  • historical literature
  • "Sermon Jazzers" (anecdotes and humorous illustrations)
  • over forty FREE PowerPoint Bible maps!

The PowerPoint Bible maps alone are worth the visit to this site. They're well done and ready for teaching use. If you don't have PowerPoint you can print the on-line images directly onto transparency film for use as overheads.

The second site where you can find free maps and photos of Bible lands and other Bible images (e.g.: an Olive tree; a cubit; Mount of Olives, etc.) is This site boast all kinds of additional resources as well.

When you have a chance, investigate these sites. I think you'll find that both provide useful and practical helps for teachers.

Every little bit helps!

That's it for now,


Sunday, March 06, 2005

Leader's Quote of the Week - March 7th, 2005

To encourage and motivate my readers, I've decided to add another feature to this blog: the Leader's Quote of the Week. Some weeks I'll comment; other weeks the quote will stand alone. In any case, I hope you fine these gems of wisdom helpful and stimulating.

This week's quote comes from Theodore Roosevelt:

"Do what you can, with what you have, where you are."

Are you?

That's it for now,

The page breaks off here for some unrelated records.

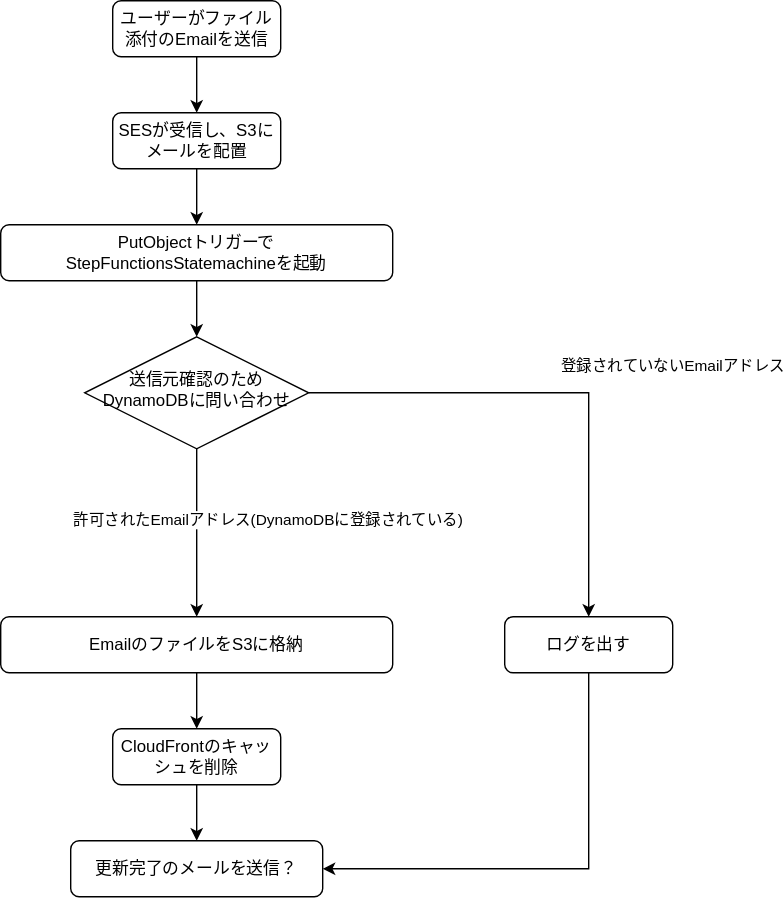
This is img/email-uploader-flow.drawio.svg from m-kotaro/aws-cloudformation-email-uploader, a draw.io export, as it was before one commit. Source tidied: cells renumbered, new cells last; positions are measured from the earlier drawing's top-left corner, leaving out a move shared by most shapes. Its diagram source:
```xml
<mxGraphModel>
  <root>
    <mxCell id="0" />
    <mxCell id="1" parent="0" />
    <mxCell id="2" style="edgeStyle=orthogonalEdgeStyle;rounded=0;jettySize=auto;html=1;" parent="1" edge="1" source="3" target="16">
      <mxGeometry relative="1" as="geometry" />
    </mxCell>
    <mxCell id="3" value="SESが受信し、S3にメールを配置" style="rounded=1;whiteSpace=wrap;html=1;fontSize=12;glass=0;strokeWidth=1;shadow=0;" parent="1" vertex="1">
      <mxGeometry x="80" y="80" width="120" height="40" as="geometry" />
    </mxCell>
    <mxCell id="4" style="edgeStyle=orthogonalEdgeStyle;rounded=0;jettySize=auto;html=1;" parent="1" edge="1" source="8" target="18">
      <mxGeometry relative="1" as="geometry" />
    </mxCell>
    <mxCell id="5" value="許可されたEmailアドレス(DynamoDBに登録されている)" style="edgeLabel;html=1;align=center;verticalAlign=middle;" parent="4" vertex="1">
      <mxGeometry x="-0.6" y="4" relative="1" as="geometry">
        <mxPoint x="46" y="26" as="offset" />
      </mxGeometry>
    </mxCell>
    <mxCell id="6" style="edgeStyle=orthogonalEdgeStyle;rounded=0;jettySize=auto;html=1;" parent="1" edge="1" source="8" target="10">
      <mxGeometry relative="1" as="geometry" />
    </mxCell>
    <mxCell id="7" value="登録されていないEmailアドレス" style="edgeLabel;html=1;align=center;verticalAlign=middle;" parent="6" vertex="1">
      <mxGeometry x="-0.04" relative="1" as="geometry">
        <mxPoint x="88" y="-20" as="offset" />
      </mxGeometry>
    </mxCell>
    <mxCell id="8" value="送信元確認のためDynamoDBに問い合わせ" style="rhombus;whiteSpace=wrap;html=1;shadow=0;fontFamily=Helvetica;fontSize=12;align=center;strokeWidth=1;spacing=6;spacingTop=-4;" parent="1" vertex="1">
      <mxGeometry x="60" y="240" width="160" height="80" as="geometry" />
    </mxCell>
    <mxCell id="9" style="edgeStyle=orthogonalEdgeStyle;rounded=0;jettySize=auto;html=1;" parent="1" edge="1" source="10" target="19">
      <mxGeometry relative="1" as="geometry">
        <Array as="points">
          <mxPoint x="420" y="620" />
        </Array>
      </mxGeometry>
    </mxCell>
    <mxCell id="10" value="ログを出す" style="rounded=1;whiteSpace=wrap;html=1;fontSize=12;glass=0;strokeWidth=1;shadow=0;" parent="1" vertex="1">
      <mxGeometry x="360" y="440" width="120" height="40" as="geometry" />
    </mxCell>
    <mxCell id="11" style="edgeStyle=orthogonalEdgeStyle;rounded=0;jettySize=auto;html=1;" parent="1" edge="1" source="12" target="19">
      <mxGeometry relative="1" as="geometry" />
    </mxCell>
    <mxCell id="12" value="CloudFrontのキャッシュを削除" style="rounded=1;whiteSpace=wrap;html=1;fontSize=12;glass=0;strokeWidth=1;shadow=0;" parent="1" vertex="1">
      <mxGeometry x="80" y="520" width="120" height="40" as="geometry" />
    </mxCell>
    <mxCell id="13" style="edgeStyle=orthogonalEdgeStyle;rounded=0;jettySize=auto;html=1;" parent="1" edge="1" source="14" target="3">
      <mxGeometry relative="1" as="geometry" />
    </mxCell>
    <mxCell id="14" value="ユーザーがファイル添付のEmailを送信" style="rounded=1;whiteSpace=wrap;html=1;fontSize=12;glass=0;strokeWidth=1;shadow=0;" parent="1" vertex="1">
      <mxGeometry x="80" width="120" height="40" as="geometry" />
    </mxCell>
    <mxCell id="15" style="edgeStyle=orthogonalEdgeStyle;rounded=0;jettySize=auto;html=1;" parent="1" edge="1" source="16" target="8">
      <mxGeometry relative="1" as="geometry" />
    </mxCell>
    <mxCell id="16" value="PutObjectトリガーで&lt;div&gt;StepFunctionsStatemachineを起動&lt;/div&gt;" style="rounded=1;whiteSpace=wrap;html=1;fontSize=12;glass=0;strokeWidth=1;shadow=0;" parent="1" vertex="1">
      <mxGeometry y="160" width="280" height="40" as="geometry" />
    </mxCell>
    <mxCell id="17" style="edgeStyle=orthogonalEdgeStyle;rounded=0;jettySize=auto;html=1;" parent="1" edge="1" source="18" target="12">
      <mxGeometry relative="1" as="geometry" />
    </mxCell>
    <mxCell id="18" value="EmailのファイルをS3に格納" style="rounded=1;whiteSpace=wrap;html=1;fontSize=12;glass=0;strokeWidth=1;shadow=0;" parent="1" vertex="1">
      <mxGeometry y="440" width="280" height="40" as="geometry" />
    </mxCell>
    <mxCell id="19" value="更新完了のメールを送信？" style="rounded=1;whiteSpace=wrap;html=1;fontSize=12;glass=0;strokeWidth=1;shadow=0;" parent="1" vertex="1">
      <mxGeometry x="50" y="600" width="180" height="40" as="geometry" />
    </mxCell>
  </root>
</mxGraphModel>
```
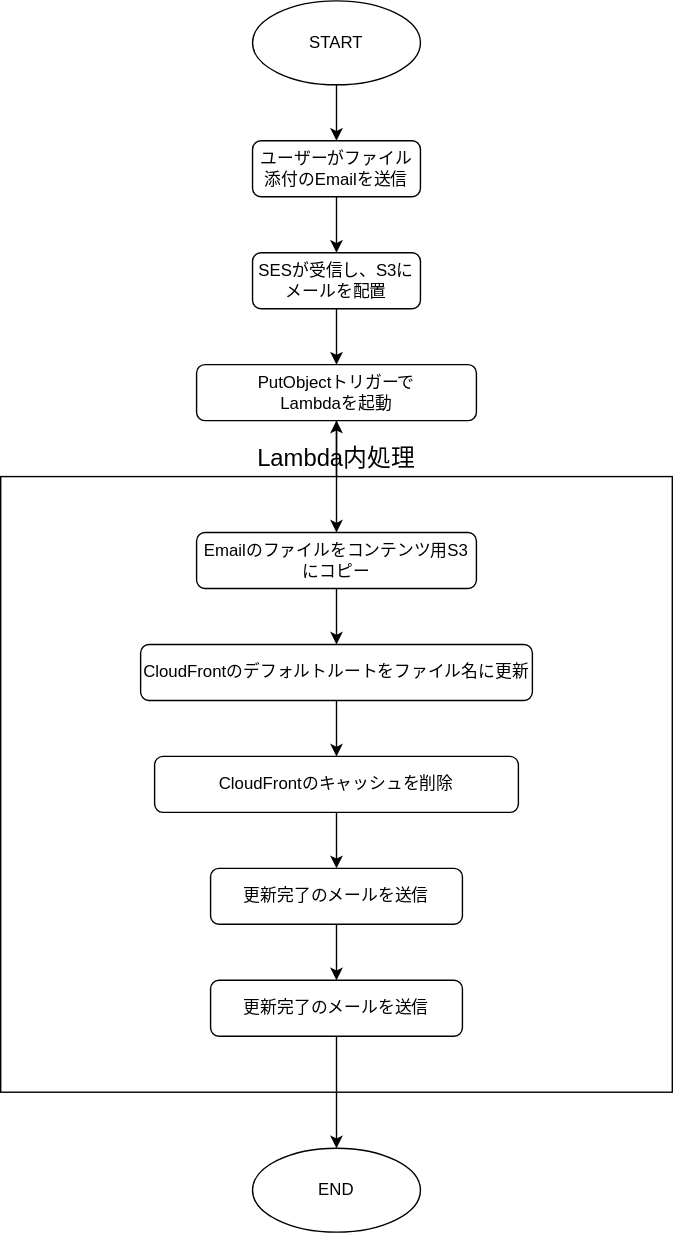
The same diagram one commit later.

The edit, as a diff of the source:
```diff
@@ -2,46 +2,20 @@
   <root>
     <mxCell id="0" />
     <mxCell id="1" parent="0" />
+    <mxCell id="20" value="Lambda内処理" style="rounded=0;whiteSpace=wrap;html=1;fillColor=none;align=center;labelPosition=center;verticalLabelPosition=top;verticalAlign=bottom;labelBorderColor=none;fontSize=17;" parent="1" vertex="1">
+      <mxGeometry x="-100" y="240" width="480" height="440" as="geometry" />
+    </mxCell>
     <mxCell id="2" style="edgeStyle=orthogonalEdgeStyle;rounded=0;jettySize=auto;html=1;" parent="1" edge="1" source="3" target="16">
       <mxGeometry relative="1" as="geometry" />
     </mxCell>
     <mxCell id="3" value="SESが受信し、S3にメールを配置" style="rounded=1;whiteSpace=wrap;html=1;fontSize=12;glass=0;strokeWidth=1;shadow=0;" parent="1" vertex="1">
       <mxGeometry x="80" y="80" width="120" height="40" as="geometry" />
     </mxCell>
-    <mxCell id="4" style="edgeStyle=orthogonalEdgeStyle;rounded=0;jettySize=auto;html=1;" parent="1" edge="1" source="8" target="18">
-      <mxGeometry relative="1" as="geometry" />
-    </mxCell>
-    <mxCell id="5" value="許可されたEmailアドレス(DynamoDBに登録されている)" style="edgeLabel;html=1;align=center;verticalAlign=middle;" parent="4" vertex="1">
-      <mxGeometry x="-0.6" y="4" relative="1" as="geometry">
-        <mxPoint x="46" y="26" as="offset" />
-      </mxGeometry>
-    </mxCell>
-    <mxCell id="6" style="edgeStyle=orthogonalEdgeStyle;rounded=0;jettySize=auto;html=1;" parent="1" edge="1" source="8" target="10">
-      <mxGeometry relative="1" as="geometry" />
-    </mxCell>
-    <mxCell id="7" value="登録されていないEmailアドレス" style="edgeLabel;html=1;align=center;verticalAlign=middle;" parent="6" vertex="1">
-      <mxGeometry x="-0.04" relative="1" as="geometry">
-        <mxPoint x="88" y="-20" as="offset" />
-      </mxGeometry>
-    </mxCell>
-    <mxCell id="8" value="送信元確認のためDynamoDBに問い合わせ" style="rhombus;whiteSpace=wrap;html=1;shadow=0;fontFamily=Helvetica;fontSize=12;align=center;strokeWidth=1;spacing=6;spacingTop=-4;" parent="1" vertex="1">
-      <mxGeometry x="60" y="240" width="160" height="80" as="geometry" />
-    </mxCell>
-    <mxCell id="9" style="edgeStyle=orthogonalEdgeStyle;rounded=0;jettySize=auto;html=1;" parent="1" edge="1" source="10" target="19">
-      <mxGeometry relative="1" as="geometry">
-        <Array as="points">
-          <mxPoint x="420" y="620" />
-        </Array>
-      </mxGeometry>
-    </mxCell>
-    <mxCell id="10" value="ログを出す" style="rounded=1;whiteSpace=wrap;html=1;fontSize=12;glass=0;strokeWidth=1;shadow=0;" parent="1" vertex="1">
-      <mxGeometry x="360" y="440" width="120" height="40" as="geometry" />
-    </mxCell>
     <mxCell id="11" style="edgeStyle=orthogonalEdgeStyle;rounded=0;jettySize=auto;html=1;" parent="1" edge="1" source="12" target="19">
       <mxGeometry relative="1" as="geometry" />
     </mxCell>
     <mxCell id="12" value="CloudFrontのキャッシュを削除" style="rounded=1;whiteSpace=wrap;html=1;fontSize=12;glass=0;strokeWidth=1;shadow=0;" parent="1" vertex="1">
-      <mxGeometry x="80" y="520" width="120" height="40" as="geometry" />
+      <mxGeometry x="10" y="440" width="260" height="40" as="geometry" />
     </mxCell>
     <mxCell id="13" style="edgeStyle=orthogonalEdgeStyle;rounded=0;jettySize=auto;html=1;" parent="1" edge="1" source="14" target="3">
       <mxGeometry relative="1" as="geometry" />
@@ -49,20 +23,47 @@
     <mxCell id="14" value="ユーザーがファイル添付のEmailを送信" style="rounded=1;whiteSpace=wrap;html=1;fontSize=12;glass=0;strokeWidth=1;shadow=0;" parent="1" vertex="1">
       <mxGeometry x="80" width="120" height="40" as="geometry" />
     </mxCell>
-    <mxCell id="15" style="edgeStyle=orthogonalEdgeStyle;rounded=0;jettySize=auto;html=1;" parent="1" edge="1" source="16" target="8">
+    <mxCell id="15" style="edgeStyle=orthogonalEdgeStyle;rounded=0;jettySize=auto;html=1;" parent="1" edge="1" source="16" target="23">
       <mxGeometry relative="1" as="geometry" />
     </mxCell>
-    <mxCell id="16" value="PutObjectトリガーで&lt;div&gt;StepFunctionsStatemachineを起動&lt;/div&gt;" style="rounded=1;whiteSpace=wrap;html=1;fontSize=12;glass=0;strokeWidth=1;shadow=0;" parent="1" vertex="1">
-      <mxGeometry y="160" width="280" height="40" as="geometry" />
+    <mxCell id="16" value="PutObjectトリガーで&lt;div&gt;Lambdaを起動&lt;/div&gt;" style="rounded=1;whiteSpace=wrap;html=1;fontSize=12;glass=0;strokeWidth=1;shadow=0;" parent="1" vertex="1">
+      <mxGeometry x="40" y="160" width="200" height="40" as="geometry" />
     </mxCell>
     <mxCell id="17" style="edgeStyle=orthogonalEdgeStyle;rounded=0;jettySize=auto;html=1;" parent="1" edge="1" source="18" target="12">
       <mxGeometry relative="1" as="geometry" />
     </mxCell>
-    <mxCell id="18" value="EmailのファイルをS3に格納" style="rounded=1;whiteSpace=wrap;html=1;fontSize=12;glass=0;strokeWidth=1;shadow=0;" parent="1" vertex="1">
-      <mxGeometry y="440" width="280" height="40" as="geometry" />
+    <mxCell id="18" value="CloudFrontのデフォルトルートをファイル名に更新" style="rounded=1;whiteSpace=wrap;html=1;fontSize=12;glass=0;strokeWidth=1;shadow=0;" parent="1" vertex="1">
+      <mxGeometry y="360" width="280" height="40" as="geometry" />
     </mxCell>
+    <mxCell id="21" style="edgeStyle=orthogonalEdgeStyle;rounded=0;jettySize=auto;html=1;" parent="1" edge="1" source="19" target="26">
+      <mxGeometry relative="1" as="geometry" />
+    </mxCell>
-    <mxCell id="19" value="更新完了のメールを送信？" style="rounded=1;whiteSpace=wrap;html=1;fontSize=12;glass=0;strokeWidth=1;shadow=0;" parent="1" vertex="1">
-      <mxGeometry x="50" y="600" width="180" height="40" as="geometry" />
+    <mxCell id="19" value="更新完了のメールを送信" style="rounded=1;whiteSpace=wrap;html=1;fontSize=12;glass=0;strokeWidth=1;shadow=0;" parent="1" vertex="1">
+      <mxGeometry x="50" y="520" width="180" height="40" as="geometry" />
     </mxCell>
+    <mxCell id="22" style="edgeStyle=orthogonalEdgeStyle;rounded=0;jettySize=auto;html=1;" parent="1" edge="1" source="23" target="18">
+      <mxGeometry relative="1" as="geometry" />
+    </mxCell>
+    <mxCell id="23" value="&lt;div&gt;&lt;span style=&quot;background-color: transparent; color: light-dark(rgb(0, 0, 0), rgb(255, 255, 255));&quot;&gt;Emailのファイルをコンテンツ用S3にコピー&lt;/span&gt;&lt;/div&gt;" style="rounded=1;whiteSpace=wrap;html=1;fontSize=12;glass=0;strokeWidth=1;shadow=0;" parent="1" vertex="1">
+      <mxGeometry x="40" y="280" width="200" height="40" as="geometry" />
+    </mxCell>
+    <mxCell id="24" style="edgeStyle=orthogonalEdgeStyle;rounded=0;jettySize=auto;html=1;" parent="1" edge="1" source="20" target="16">
+      <mxGeometry relative="1" as="geometry" />
+    </mxCell>
+    <mxCell id="25" style="edgeStyle=orthogonalEdgeStyle;rounded=0;jettySize=auto;html=1;" parent="1" edge="1" source="26" target="29">
+      <mxGeometry relative="1" as="geometry" />
+    </mxCell>
+    <mxCell id="26" value="更新完了のメールを送信" style="rounded=1;whiteSpace=wrap;html=1;fontSize=12;glass=0;strokeWidth=1;shadow=0;" parent="1" vertex="1">
+      <mxGeometry x="50" y="600" width="180" height="40" as="geometry" />
+    </mxCell>
+    <mxCell id="27" style="edgeStyle=orthogonalEdgeStyle;rounded=0;jettySize=auto;html=1;" parent="1" edge="1" source="28" target="14">
+      <mxGeometry relative="1" as="geometry" />
+    </mxCell>
+    <mxCell id="28" value="START" style="ellipse;whiteSpace=wrap;html=1;" parent="1" vertex="1">
+      <mxGeometry x="80" y="-100" width="120" height="60" as="geometry" />
+    </mxCell>
+    <mxCell id="29" value="END" style="ellipse;whiteSpace=wrap;html=1;" parent="1" vertex="1">
+      <mxGeometry x="80" y="720" width="120" height="60" as="geometry" />
+    </mxCell>
   </root>
 </mxGraphModel>
```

Saturday, March 05, 2005

Christianity's FAQs

Sometimes people in our studies have basic questions about the Christian faith, the Bible, the Christian life, theological or doctrinal issues, or other questions we can't address within the limits of our classes or study groups.

While we might discuss these questions with inquiring individuals one-on-one, sometimes it helps to direct them to other resources that might answer their questions.

Evangelical pastor, Bible teacher, and best-selling author Johh MacArthur of Grace to You Ministries provides answers to dozens of Christianity's FAQs at the Grace to You web site. Click here to access this web resource.

You'll find answers to questions like these:

Is my Bible really free from errors?

Which Bible translation is best?

How can I be sure of my salvation?

What is God's will for my life?

If God is sovereign is He responsible for evil?

Using careful biblical exegesis, John MacArthur answers these and dozens more questions covering everything from suicide to sanctification.

Take a peek at this web page; I think you'll find it helpful (or perhaps your students and disciples will).

That's it for now,

Thursday, March 03, 2005

Christian Research Institute: Another Great Resource

Well, I'm back. :o) And since I've returned I'm more convinced than ever of our need to be solidly grounded in an intelligent faith: Bible knowledge, theology, doctrine, and application.

While I was away I encountered mature believers who, though they knew much Truth, struggled to apply it. Sometimes the difficulty was individual will (they didn't have the will to apply what they knew). Sometimes the difficulty was forgetfulness (they forgot to apply what they knew). But sometimes the difficulty was ignorance (they didn't know the Truth well enough to apply it).

One of the organizations I've encountered that best pursues the goal of equipping Christians with an intelligent, Bible-based, appliable faith is the Christian Research Institute (CRI), headed by Hank Hannegraff, the voice behind the Bible Answer Man radio program.

CRI offers a number of excellent resources on countless topics, including difficult-to-answer questions about our faith. One resource, the Christian Research Journal, tackles today's controversial issues head-one. Though non-subscribers cannot access the current issue's articles, past issues of The Journal are available on-line to anyone and are organized by topic. CRI also provides a solid summary of Christianity's essential doctrines and more detailed explanations of specifics of the faith.

The CRI Resource Center offers resources (for sale) in several media types (hardcover books, softcover books, audio tapes, CDs, DVDs, etc.) searchable by over twenty-five categories (e.g.: apologetics, Christian doctrines, Christian classics, cults, evangelism, eschatology, ethics, science and the Bible, world religions, etc.). These resources are well-researched, historically accurate, biblically grounded treatments of various topics. They make great references for teaching on everything from the Resurrection to Spiritual Warfare.

CRI is dedicated to equipping believers (hence their web address: I think you'll find their resources quite helpful.

'Til next time,